Indeed, what this book conveys in a great way is a lesson that concerns normal life, as it addresses questions that everyone asks themselves: who am I? Will the world accept me if I show my real self, or is it necessary to conform, putting on a mask instead? Surely, children (and especially young children at early stages of development) ask these questions too, in fact asking questions and wondering about reality is perhaps the distinctive trait of every child looking out the window of the world for the first time. Thus, the strong point of this work is, in my opinion, precisely that it addresses these uncomfortable, sometimes troubling questions about identity, it normalizes this thought process and, in the end, provides a comfortable answer that promotes acceptance and tolerance. This is also further developed in the text by the sense of community shared by the vegetables-characters, tied together through the parent-like figure of the wise Poppy Cornstalk, who provides guidance and whose advice leads to the ultimate resolution of the plot (incidentally, a metaphor of the role of the parent). It of course very good to see such important themes being discussed in a children’s book, which I would especially recommend to very young children, due to the style of the illustrations and especially since the earlier such important issues are discussed, the better it is for the infant’s psychological development.
On the matter of the illustrations, there is nothing to be said except that they are incredibly gorgeous, the artist could not be more talented and the high quality of the drawings will leave the reader astonished: I was quite impressed especially by the way they seem to be imagined and depicted directly from the point of view of a child, as if stemming directly from the child’s creative impulse. The colours are vivid and every character is detailed in a unique manner, presenting cute, adorable traits that are peculiar to each one of them. The backgrounds and the landscapes depicted too are exactly how a child would envision them, quirky and coloured in unconventional ways, leaving the imagination truly unbridled in this act of world-building.

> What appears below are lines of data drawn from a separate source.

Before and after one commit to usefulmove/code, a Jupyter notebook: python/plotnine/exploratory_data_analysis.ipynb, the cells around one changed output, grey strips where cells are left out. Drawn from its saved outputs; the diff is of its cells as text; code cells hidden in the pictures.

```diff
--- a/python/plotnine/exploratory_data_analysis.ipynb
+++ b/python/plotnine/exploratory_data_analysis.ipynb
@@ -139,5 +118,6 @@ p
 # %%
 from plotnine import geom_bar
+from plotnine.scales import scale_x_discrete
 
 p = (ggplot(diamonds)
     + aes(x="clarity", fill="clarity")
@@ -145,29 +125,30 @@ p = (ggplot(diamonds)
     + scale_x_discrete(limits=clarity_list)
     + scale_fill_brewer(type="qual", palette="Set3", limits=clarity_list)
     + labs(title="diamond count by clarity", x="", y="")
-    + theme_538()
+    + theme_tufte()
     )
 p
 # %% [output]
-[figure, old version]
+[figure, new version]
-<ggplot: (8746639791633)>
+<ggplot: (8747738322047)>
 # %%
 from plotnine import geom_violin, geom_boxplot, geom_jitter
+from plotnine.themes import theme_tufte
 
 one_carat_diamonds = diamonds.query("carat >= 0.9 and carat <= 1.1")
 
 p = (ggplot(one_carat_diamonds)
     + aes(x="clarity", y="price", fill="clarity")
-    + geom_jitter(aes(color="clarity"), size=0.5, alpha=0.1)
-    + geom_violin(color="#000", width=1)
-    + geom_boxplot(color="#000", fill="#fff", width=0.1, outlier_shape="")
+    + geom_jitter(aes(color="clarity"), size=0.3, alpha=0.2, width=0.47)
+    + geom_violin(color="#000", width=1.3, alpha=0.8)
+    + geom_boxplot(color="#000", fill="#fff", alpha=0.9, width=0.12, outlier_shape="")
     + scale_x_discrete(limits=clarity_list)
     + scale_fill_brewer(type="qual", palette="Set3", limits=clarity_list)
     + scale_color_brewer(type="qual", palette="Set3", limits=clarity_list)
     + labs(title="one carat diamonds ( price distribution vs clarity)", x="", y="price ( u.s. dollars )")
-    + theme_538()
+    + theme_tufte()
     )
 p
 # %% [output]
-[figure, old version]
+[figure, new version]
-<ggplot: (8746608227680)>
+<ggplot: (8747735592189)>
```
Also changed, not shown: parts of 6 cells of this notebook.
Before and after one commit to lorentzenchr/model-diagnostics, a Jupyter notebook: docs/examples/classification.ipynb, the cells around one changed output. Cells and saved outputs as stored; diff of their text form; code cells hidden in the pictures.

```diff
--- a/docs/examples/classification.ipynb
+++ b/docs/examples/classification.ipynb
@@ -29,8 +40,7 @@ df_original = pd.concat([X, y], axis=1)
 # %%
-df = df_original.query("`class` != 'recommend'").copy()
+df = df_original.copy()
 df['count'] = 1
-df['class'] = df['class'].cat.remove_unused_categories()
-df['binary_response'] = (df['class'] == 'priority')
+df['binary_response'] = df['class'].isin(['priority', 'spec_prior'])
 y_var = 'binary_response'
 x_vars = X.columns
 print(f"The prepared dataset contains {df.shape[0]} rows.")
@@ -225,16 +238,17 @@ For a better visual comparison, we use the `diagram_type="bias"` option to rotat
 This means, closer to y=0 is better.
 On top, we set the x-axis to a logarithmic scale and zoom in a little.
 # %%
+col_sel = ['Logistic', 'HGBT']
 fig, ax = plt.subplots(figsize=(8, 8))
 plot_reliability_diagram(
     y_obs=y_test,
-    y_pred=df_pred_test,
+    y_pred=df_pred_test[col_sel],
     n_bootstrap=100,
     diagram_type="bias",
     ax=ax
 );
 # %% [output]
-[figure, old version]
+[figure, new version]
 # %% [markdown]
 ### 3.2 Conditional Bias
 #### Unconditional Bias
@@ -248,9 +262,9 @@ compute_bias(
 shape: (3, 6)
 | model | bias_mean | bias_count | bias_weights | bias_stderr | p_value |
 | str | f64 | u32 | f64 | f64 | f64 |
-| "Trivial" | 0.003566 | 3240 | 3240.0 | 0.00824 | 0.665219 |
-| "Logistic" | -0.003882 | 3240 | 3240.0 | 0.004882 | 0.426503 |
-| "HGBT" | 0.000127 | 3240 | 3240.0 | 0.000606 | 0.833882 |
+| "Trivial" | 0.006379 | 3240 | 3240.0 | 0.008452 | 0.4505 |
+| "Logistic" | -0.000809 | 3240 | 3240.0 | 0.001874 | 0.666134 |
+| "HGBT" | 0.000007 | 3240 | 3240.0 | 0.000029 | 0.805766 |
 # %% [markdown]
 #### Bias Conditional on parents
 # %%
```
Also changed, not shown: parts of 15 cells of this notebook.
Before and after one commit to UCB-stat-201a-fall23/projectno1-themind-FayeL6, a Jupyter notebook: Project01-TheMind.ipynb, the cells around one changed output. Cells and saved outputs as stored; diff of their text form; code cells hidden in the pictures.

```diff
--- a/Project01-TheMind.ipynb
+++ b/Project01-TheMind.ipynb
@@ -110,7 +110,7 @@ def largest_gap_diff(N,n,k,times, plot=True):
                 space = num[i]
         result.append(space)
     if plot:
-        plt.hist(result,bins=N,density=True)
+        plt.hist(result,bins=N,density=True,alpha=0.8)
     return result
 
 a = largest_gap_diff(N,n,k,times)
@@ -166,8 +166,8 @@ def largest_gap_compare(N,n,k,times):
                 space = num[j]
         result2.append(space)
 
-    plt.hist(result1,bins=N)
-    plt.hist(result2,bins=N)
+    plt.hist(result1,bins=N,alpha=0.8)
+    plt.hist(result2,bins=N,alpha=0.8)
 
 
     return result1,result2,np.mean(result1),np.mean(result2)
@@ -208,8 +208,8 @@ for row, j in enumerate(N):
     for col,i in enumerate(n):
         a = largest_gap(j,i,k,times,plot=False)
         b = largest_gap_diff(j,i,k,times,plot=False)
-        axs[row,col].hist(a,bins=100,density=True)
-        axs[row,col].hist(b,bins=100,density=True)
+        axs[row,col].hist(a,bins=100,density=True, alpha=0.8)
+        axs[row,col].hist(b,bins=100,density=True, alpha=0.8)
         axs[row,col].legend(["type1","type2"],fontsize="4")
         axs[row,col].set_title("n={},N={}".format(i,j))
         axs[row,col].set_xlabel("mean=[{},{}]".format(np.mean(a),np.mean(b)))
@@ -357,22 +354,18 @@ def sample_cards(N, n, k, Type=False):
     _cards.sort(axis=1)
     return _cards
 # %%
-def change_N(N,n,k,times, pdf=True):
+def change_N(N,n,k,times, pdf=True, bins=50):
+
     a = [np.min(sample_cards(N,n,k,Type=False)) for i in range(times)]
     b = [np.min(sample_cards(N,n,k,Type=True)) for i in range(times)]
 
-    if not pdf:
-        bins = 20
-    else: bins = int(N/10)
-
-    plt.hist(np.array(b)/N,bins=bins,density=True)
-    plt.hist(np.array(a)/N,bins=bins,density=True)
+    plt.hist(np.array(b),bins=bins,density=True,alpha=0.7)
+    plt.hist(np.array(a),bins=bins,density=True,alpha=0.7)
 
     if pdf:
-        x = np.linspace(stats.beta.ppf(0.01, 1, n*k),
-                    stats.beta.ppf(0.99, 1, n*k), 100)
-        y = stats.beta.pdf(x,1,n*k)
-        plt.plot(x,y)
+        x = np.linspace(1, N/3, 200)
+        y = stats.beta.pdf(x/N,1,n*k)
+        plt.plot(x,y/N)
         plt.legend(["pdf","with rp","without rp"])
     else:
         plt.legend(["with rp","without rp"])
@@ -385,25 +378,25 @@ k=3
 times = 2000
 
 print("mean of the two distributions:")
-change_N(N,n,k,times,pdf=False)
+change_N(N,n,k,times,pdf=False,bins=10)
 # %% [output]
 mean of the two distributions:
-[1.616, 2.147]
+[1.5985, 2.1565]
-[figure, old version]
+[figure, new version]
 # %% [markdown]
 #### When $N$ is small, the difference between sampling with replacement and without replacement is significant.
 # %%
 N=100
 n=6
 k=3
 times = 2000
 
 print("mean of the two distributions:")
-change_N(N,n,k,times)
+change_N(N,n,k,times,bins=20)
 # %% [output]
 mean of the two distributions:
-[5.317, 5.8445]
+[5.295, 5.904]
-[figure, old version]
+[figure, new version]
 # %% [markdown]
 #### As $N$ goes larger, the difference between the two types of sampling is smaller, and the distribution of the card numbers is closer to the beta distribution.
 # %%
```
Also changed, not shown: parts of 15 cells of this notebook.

The images are truly a treat to the eyes and are delightful to look at. The font chosen perfectly matches all this aesthetically speaking (a very rare feature nowadays in children’s books, which tend to use fonts that are simply too serious or boring for the stories they narrate!), as the text is rather fanciful and lovely to look at as well, hence enhancing the reading experience that itself becomes more enjoyable.
The main thing I did not enjoy so much and that I would improve is the language, it can be quite bland and poor in vocabulary and it presents several weak sentences, and even the moral lesson shines through powerfully only at the end, but it could certainly have been unfolded and diluted in a better way throughout the book, in order to make it even more immediately understandable to the child reader. Furthermore, since this book is so overtly directed at younger children I was also expecting way more nursery rhymes and to find a certain musicality of the language, which is definitely lacking, to the point that sometimes I would make up rhymes in my head that could have been compatible but that I did not have the pleasure to find. In short, there is not an exact correspondence between the narration and the vibrant, lively aesthetic of the font and the images, since the language accompanying them is not even half crackling and fantastical as they are and it did not captivate me. This is such a pity considering that children’s books can afford to be poetic and dreamy-like (even nonsensical!) under any circumstance, especially when the subject matter concerned is banal, given that one of the main features of children’s literature is that it imbues the real with the unreal, twisting even the dullest corner into a spring of fantasies and visions.
Nevertheless, Broccoli Rob and the Garden Singers still scores a solid five out of five because of its truly fabulous illustrations that will enchant every child (and adult), enthralling the eyes to the point that they will be glued to the page until the end, and of course because of the moral that ultimately emerges to promote a positive, important message that every parent wants their children to learn. Be sure to get your copy once it is launched!
I am in the senior sophister year of my BA in English Literature and Classics, writing a thesis on John Keats’ poetry and 19th-century Victorian literature. I majored in English and I am specialized in reviewing children's books and classics. Tips for my work are greatly appreciated!